This article, written by legislative analyst Mark Jaycox, was originally published by the Electronic Frontier Foundation:
Monday marks the second day of “Sunshine Week”—a week to focus on the importance of open government and how to ensure accountability of our leaders at the federal, state, and local levels.
When US intelligence agencies were caught spying on Americans 40 years ago, Congress answered the public outcry by creating an investigative task force to bring these covert, and potentially illegal, practices into the light. The Church Committee, as it was commonly known because of its chairman, Sen. Frank Church, interviewed 800 people, held 271 hearings and published volumes upon volumes of reports—all of which paved the way for reform.

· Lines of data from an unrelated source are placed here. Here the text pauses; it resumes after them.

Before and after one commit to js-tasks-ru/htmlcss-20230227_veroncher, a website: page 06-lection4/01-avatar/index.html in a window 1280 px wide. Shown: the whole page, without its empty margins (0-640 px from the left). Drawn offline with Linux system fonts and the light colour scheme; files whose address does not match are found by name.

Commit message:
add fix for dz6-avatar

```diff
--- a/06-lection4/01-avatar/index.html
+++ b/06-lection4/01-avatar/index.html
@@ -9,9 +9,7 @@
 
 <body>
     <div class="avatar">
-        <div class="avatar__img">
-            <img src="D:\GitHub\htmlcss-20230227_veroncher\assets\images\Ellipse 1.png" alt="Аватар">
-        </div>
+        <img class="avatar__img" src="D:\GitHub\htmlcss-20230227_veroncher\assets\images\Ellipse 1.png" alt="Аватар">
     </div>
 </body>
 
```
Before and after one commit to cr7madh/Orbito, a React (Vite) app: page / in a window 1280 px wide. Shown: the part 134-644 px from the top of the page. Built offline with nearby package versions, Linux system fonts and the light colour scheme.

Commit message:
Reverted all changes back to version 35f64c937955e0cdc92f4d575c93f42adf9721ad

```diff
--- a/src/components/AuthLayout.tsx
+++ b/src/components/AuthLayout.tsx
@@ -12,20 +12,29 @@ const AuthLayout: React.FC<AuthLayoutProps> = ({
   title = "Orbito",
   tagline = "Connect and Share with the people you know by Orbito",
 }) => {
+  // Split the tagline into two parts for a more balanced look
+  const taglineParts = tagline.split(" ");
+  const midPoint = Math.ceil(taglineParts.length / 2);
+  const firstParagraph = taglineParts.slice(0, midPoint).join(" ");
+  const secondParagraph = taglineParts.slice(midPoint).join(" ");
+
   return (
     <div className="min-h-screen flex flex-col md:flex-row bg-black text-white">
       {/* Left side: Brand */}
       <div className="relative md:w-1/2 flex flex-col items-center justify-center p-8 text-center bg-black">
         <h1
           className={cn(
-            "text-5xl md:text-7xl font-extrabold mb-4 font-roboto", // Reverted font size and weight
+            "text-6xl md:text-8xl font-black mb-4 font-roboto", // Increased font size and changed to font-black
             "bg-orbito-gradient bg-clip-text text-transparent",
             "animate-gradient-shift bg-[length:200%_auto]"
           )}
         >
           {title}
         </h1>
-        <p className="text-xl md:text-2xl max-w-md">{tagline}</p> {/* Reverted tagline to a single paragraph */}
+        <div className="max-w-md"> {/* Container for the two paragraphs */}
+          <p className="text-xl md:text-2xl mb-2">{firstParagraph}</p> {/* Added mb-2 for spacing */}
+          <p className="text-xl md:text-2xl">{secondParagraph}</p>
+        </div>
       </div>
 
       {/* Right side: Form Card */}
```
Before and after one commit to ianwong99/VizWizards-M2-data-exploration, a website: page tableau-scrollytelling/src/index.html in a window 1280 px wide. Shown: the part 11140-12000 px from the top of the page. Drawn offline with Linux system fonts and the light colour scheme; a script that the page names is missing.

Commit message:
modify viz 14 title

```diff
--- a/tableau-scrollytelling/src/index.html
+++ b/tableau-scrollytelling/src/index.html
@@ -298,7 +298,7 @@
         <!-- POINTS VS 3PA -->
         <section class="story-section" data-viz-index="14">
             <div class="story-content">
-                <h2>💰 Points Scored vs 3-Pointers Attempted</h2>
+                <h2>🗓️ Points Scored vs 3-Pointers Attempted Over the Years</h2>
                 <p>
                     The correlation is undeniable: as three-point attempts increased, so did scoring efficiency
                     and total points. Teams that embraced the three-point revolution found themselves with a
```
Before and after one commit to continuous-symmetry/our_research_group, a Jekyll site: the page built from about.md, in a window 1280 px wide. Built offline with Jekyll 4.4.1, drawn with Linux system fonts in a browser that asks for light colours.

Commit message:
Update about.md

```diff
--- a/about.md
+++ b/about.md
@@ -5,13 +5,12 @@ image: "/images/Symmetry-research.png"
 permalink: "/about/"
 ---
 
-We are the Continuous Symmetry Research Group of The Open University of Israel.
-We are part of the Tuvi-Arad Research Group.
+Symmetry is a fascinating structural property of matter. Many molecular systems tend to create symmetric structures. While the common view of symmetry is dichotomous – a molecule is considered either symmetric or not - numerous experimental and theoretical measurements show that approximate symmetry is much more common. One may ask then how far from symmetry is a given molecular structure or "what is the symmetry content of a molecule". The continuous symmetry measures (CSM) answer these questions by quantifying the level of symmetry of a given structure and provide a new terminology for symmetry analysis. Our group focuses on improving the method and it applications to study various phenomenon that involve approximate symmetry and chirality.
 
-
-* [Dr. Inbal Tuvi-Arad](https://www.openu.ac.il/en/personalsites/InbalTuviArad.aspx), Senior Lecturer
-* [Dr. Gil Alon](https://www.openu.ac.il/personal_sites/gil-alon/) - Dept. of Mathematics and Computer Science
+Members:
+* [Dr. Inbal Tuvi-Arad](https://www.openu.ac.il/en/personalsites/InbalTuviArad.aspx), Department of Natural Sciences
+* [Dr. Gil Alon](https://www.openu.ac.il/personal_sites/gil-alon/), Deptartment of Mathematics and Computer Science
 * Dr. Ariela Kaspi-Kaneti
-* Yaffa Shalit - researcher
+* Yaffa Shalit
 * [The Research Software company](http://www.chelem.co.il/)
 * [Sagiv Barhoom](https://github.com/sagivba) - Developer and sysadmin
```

Today, we are publishing a letter signed by 16 former counsel, advisers, and professional staff members of the Church Committee, calling on Congress to create a new special committee to investigate the NSA and other intelligence agencies. This new “Church Committee for the 21st Century” would conduct a thorough examination into the oversight system currently in place (including the House and Senate Intelligence Committees) and the intelligence communities actions (such as the CIA spying on Senate staff and the NSA spying on all Americans).
As former members and staff of the Church Committee we can authoritatively say: the erosion of public trust currently facing our intelligence community is not novel, nor is its solution. A Church Committee for the 21st Century—a special congressional investigatory committee that undertakes a significant and public reexamination of intelligence community practices that affect the rights of Americans and the laws governing those actions—is urgently needed. Nothing less than the confidence of the American public in our intelligence agencies and, indeed, the federal government, is at stake.
Read the full letter here, or download it here. Last week, Frederick A.O. Schwarz Jr., who served as chief counsel to the Church Committee, also published an editorial in The Nation, titled “Why We Need a New Church Committee to Fix Our Broken Intelligence System.”
For some heavy reading that will leave you with a sense of surveillance déjà vu, you can also peruse the Church Committee’s historic reports here.